━━━ DATASET CONTENT ━━━

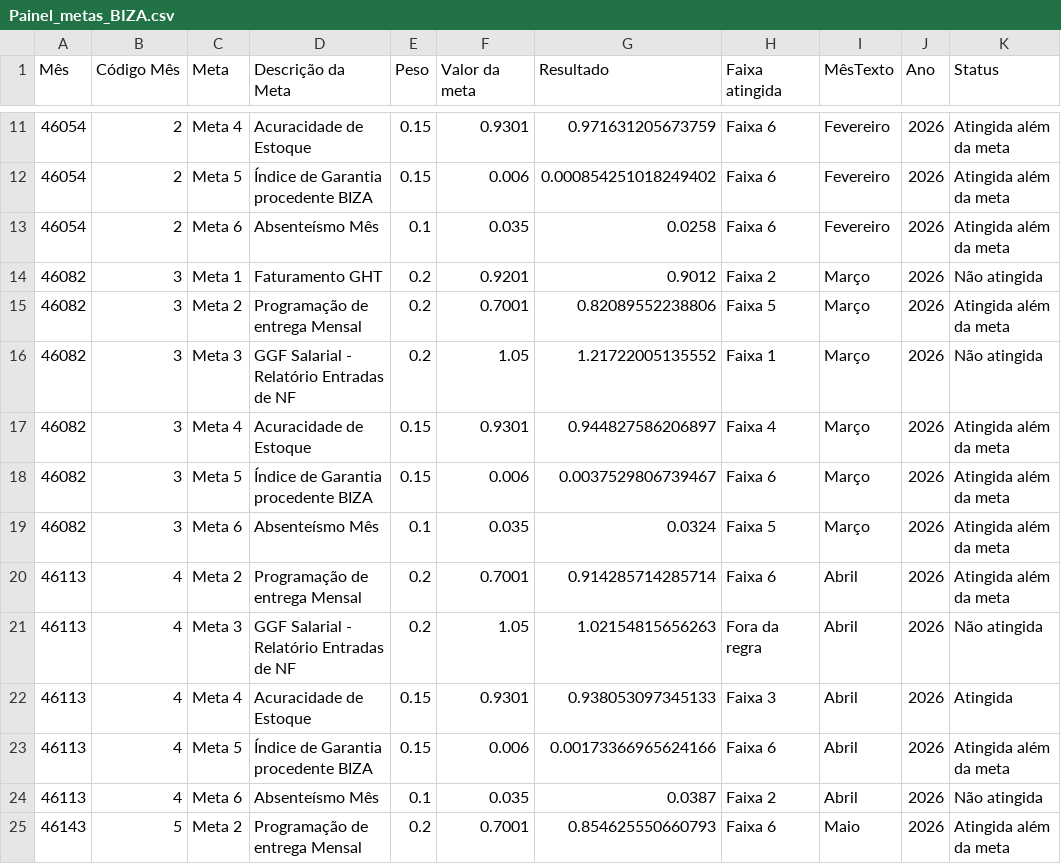
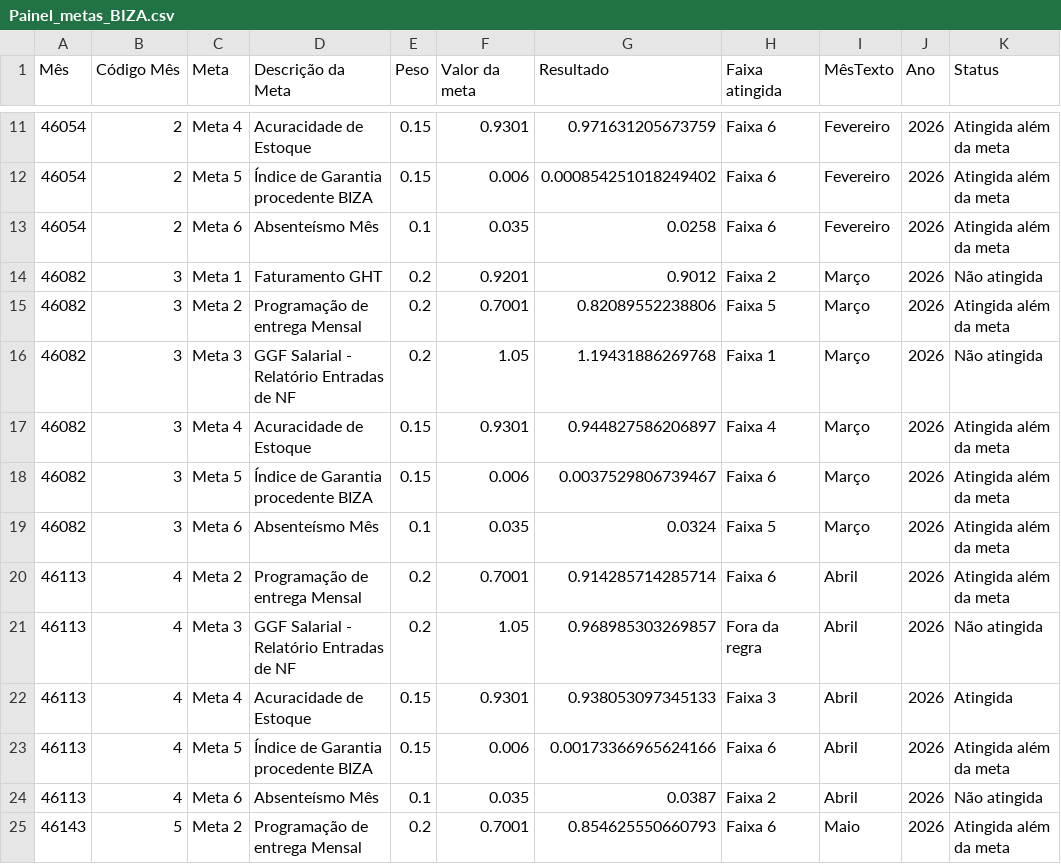
Before and after one commit to SGIBIZA/Painel-de-Metas-BIZA, a CSV file: Painel_metas_BIZA.csv, drawn as a sheet; only a part is shown, gaps mark what is left out; the diff covers the shown part only; the diff names each change by its address in the sheet, - before the commit and + after, or states it on an @@ line.

```diff
--- a/Painel_metas_BIZA.csv
+++ b/Painel_metas_BIZA.csv
-G16 (Resultado): 1.21722005135552
+G16 (Resultado): 1.19431886269768
-G21 (Resultado): 1.02154815656263
+G21 (Resultado): 0.968985303269857
```
Also changed, not shown: 5 added rows and 5 edited cells elsewhere in this file, 1 other file.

━━━

WHAT TO DO :: Copy every line from the material in which the word "Resultado" can be found.

WRITTEN REPLY ::
-G16 (Resultado): 1.21722005135552
+G16 (Resultado): 1.19431886269768
-G21 (Resultado): 1.02154815656263
+G21 (Resultado): 0.968985303269857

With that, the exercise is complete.